GamesBeat: You keep saying yourself that if somebody told you about this, you would be skeptical of it. Is that a concern of yours, that the fighting game community is sometimes a bit traditionalist and this might be a hard sell for them?

Killian: Absolutely it’s a hard sell for them. Traditionalist is the nicest possible way to put it. As a fighting game guy for a long time, I appreciate your very politic description of that worry. But yeah, that directly is a big part of why — there’s a lot of things that everybody has told us are really bad ideas about this game. Maybe they’re right. But so far our playtests have borne it out. Another thing people have told us is it’s a really bad idea to announce the game and then release it a week after that. The reason I wanted to do that is, one, I’m confident that it’s fun and that there’s a real game there.

Anybody who builds fighting games will tell you, being honest, that you don’t always know. You can tell whether it’s fun, whether there’s something basically there, but you can’t see how it’s going to develop until you start getting it into people’s hands. For us, you’re right, the immediate Internet reaction to this I expect to be very broadly negative. “It’ll never work, this is the stupidest idea I ever heard.” I actually enjoy arguing with people on the Internet, as many people know. So rather than argue with people on the Internet, I’d rather just say, hey, here’s my game. Please play it. Everything you think might be true, but you can find out for yourself. You don’t have to take my word for it.

Also, as far as tearing down the barriers for competition, that’s also why the game is free. We have a free game, a game where we’ve worked hard on the online, trying to make it as amazing as we can. We’re really happy with where that’s at. We’ve also got a game where you’re not going to have to spend months practicing just to be able to play the basic game. You’ll be playing the game very quickly. Whether you actually win at the game is a separate question, but you’re not going to be missing moves left and right. You’ll be making bad decisions left and right.

It's not a fighting game without balls of energy.

Above: It’s not a fighting game without balls of energy.

Image Credit: Radiant Entertainment
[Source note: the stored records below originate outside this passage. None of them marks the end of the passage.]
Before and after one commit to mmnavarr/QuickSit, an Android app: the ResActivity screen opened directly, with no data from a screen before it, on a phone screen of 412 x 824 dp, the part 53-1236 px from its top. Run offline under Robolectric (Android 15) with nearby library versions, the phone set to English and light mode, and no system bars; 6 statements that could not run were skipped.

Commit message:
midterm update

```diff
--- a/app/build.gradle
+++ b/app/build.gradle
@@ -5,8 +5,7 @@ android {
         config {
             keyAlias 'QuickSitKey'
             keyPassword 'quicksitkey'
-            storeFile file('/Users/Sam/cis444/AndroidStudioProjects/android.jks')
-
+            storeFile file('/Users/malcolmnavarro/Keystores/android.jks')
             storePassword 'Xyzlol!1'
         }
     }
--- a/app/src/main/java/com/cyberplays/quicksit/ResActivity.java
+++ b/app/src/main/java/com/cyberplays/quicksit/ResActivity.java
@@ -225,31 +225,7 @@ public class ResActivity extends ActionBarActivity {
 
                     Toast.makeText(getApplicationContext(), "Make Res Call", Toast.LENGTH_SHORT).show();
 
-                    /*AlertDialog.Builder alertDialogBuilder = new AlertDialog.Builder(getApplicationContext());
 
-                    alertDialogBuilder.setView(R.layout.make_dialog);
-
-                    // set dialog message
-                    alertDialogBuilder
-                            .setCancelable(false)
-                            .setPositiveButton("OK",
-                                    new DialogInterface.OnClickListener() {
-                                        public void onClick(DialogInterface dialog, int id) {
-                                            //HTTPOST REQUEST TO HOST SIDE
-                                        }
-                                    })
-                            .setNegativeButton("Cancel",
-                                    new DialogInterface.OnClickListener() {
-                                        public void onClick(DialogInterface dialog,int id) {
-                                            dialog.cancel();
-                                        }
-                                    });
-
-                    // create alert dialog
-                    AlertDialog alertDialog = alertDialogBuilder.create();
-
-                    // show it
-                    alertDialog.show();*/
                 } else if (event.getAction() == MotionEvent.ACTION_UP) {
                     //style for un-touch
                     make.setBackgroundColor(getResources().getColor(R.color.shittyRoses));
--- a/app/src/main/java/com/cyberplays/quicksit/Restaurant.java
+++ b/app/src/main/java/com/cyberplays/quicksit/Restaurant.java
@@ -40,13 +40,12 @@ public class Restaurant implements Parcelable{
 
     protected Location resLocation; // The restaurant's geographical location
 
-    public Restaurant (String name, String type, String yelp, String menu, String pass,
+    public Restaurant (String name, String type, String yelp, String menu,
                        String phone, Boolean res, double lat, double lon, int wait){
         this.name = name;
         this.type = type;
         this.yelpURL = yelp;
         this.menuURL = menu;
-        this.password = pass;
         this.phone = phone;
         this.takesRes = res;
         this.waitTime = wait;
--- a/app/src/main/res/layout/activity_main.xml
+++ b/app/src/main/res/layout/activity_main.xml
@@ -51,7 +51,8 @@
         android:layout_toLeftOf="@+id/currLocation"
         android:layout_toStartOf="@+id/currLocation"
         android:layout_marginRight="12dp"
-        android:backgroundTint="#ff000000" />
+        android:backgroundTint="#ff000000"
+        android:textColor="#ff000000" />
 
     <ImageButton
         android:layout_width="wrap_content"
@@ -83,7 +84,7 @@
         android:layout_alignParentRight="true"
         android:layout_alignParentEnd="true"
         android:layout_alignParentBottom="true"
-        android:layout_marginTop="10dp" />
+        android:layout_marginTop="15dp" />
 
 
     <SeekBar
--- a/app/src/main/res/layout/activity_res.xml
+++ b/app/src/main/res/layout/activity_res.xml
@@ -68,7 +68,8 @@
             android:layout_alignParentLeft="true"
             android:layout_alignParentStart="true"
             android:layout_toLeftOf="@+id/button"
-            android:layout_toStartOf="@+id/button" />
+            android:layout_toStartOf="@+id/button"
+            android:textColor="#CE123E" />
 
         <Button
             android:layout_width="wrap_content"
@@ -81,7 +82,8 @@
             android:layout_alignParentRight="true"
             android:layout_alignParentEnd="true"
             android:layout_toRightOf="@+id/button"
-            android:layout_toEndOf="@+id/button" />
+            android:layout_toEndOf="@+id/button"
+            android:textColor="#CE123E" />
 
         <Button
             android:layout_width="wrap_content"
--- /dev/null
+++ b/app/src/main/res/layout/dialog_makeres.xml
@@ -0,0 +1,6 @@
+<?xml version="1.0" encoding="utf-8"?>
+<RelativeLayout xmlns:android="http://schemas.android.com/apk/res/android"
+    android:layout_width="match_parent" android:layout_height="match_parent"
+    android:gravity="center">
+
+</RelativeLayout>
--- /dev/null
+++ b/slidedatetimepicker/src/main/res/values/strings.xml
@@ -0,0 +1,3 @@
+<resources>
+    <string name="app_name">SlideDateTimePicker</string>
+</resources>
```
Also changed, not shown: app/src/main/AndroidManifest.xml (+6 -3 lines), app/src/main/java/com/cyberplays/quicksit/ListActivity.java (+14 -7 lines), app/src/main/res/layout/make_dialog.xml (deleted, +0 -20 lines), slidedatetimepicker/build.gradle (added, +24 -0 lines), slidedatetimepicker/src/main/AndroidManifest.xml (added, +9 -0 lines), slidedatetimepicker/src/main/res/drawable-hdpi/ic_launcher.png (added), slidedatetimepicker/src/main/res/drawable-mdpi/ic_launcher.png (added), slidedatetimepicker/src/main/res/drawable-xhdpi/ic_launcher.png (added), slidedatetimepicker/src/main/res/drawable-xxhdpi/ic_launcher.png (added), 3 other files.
GamesBeat: It’s a free game. What are people paying for? Are they paying for characters?

GamesBeat Summit - It's a time of change in the game industry. Hosted online April 28-29.

Killian: Right now you pay for absolutely nothing. Everything is free. We’re not even going to have a store. I don’t know. It depends when we finish it. For the first six months, I would guess, we won’t have anything to sell at all. But when we look at games we were inspired by, things like Dota — when you say free-to-play, it has such a wide range, and it’s been crapped on by so many terrible practices with games. I don’t even want to say those words. I say, let’s just talk about the people who are doing it right.

Our business is going to be basically cosmetic. Lipstick on robots, obviously, but you get the idea. Games like Dota have shown us that if you build a fun game that attracts a community, you can have a real business doing it that way. If you don’t, well, people don’t like your game. That’s what separates you. You’re not owed a business. That’s on us. But that’s what we want to do. You’ll never have to pay to play.

GamesBeat: You say there will be no in-game shop for six months. How are you guys going to make any money?

Killian: We won’t.

GamesBeat: That sounds like a horrible business plan.

Killian: We’ll put up a Patreon page or something like that. (laughs) But no, the first six months we’re really going to spend — we want to get feedback from people on their experience with the game and make sure the online works. Online has been great for us, but as you add people, you need to make sure that scales. We have some super talented engineers who we’re extremely lucky to have. Some straight from Google, who we really can’t afford to pay what they’re worth, but they want to make games. So we’re lucky to have world-class network engineers. But the way to build those systems is to let people in to start playing with it and fix things as they come up. We’re confident in what we have now, but you never really know until you turn it on.

We just want to get the game in people’s hands and convince them that it’s not just some bullshit alpha. We know the game’s not done. We’ll be sending the game out, and only two of the characters have finished textures. For a major studio, someone would get fired for leaking something that looked like this. But we’re cool with it. We just want people to play and tell us what they think and try to make the game and the online experience as good as we can. At that point, if we feel like we’ve got enough here for people, then we’ll turn on a store with cosmetics and things like that. Until that point, we don’t want to ask anybody for their money. Even then, we’ll let you pay us money, but you don’t have to. You can play free forever. I just want people to play the game and have a chance to have that kind of experience that’s been so important to me.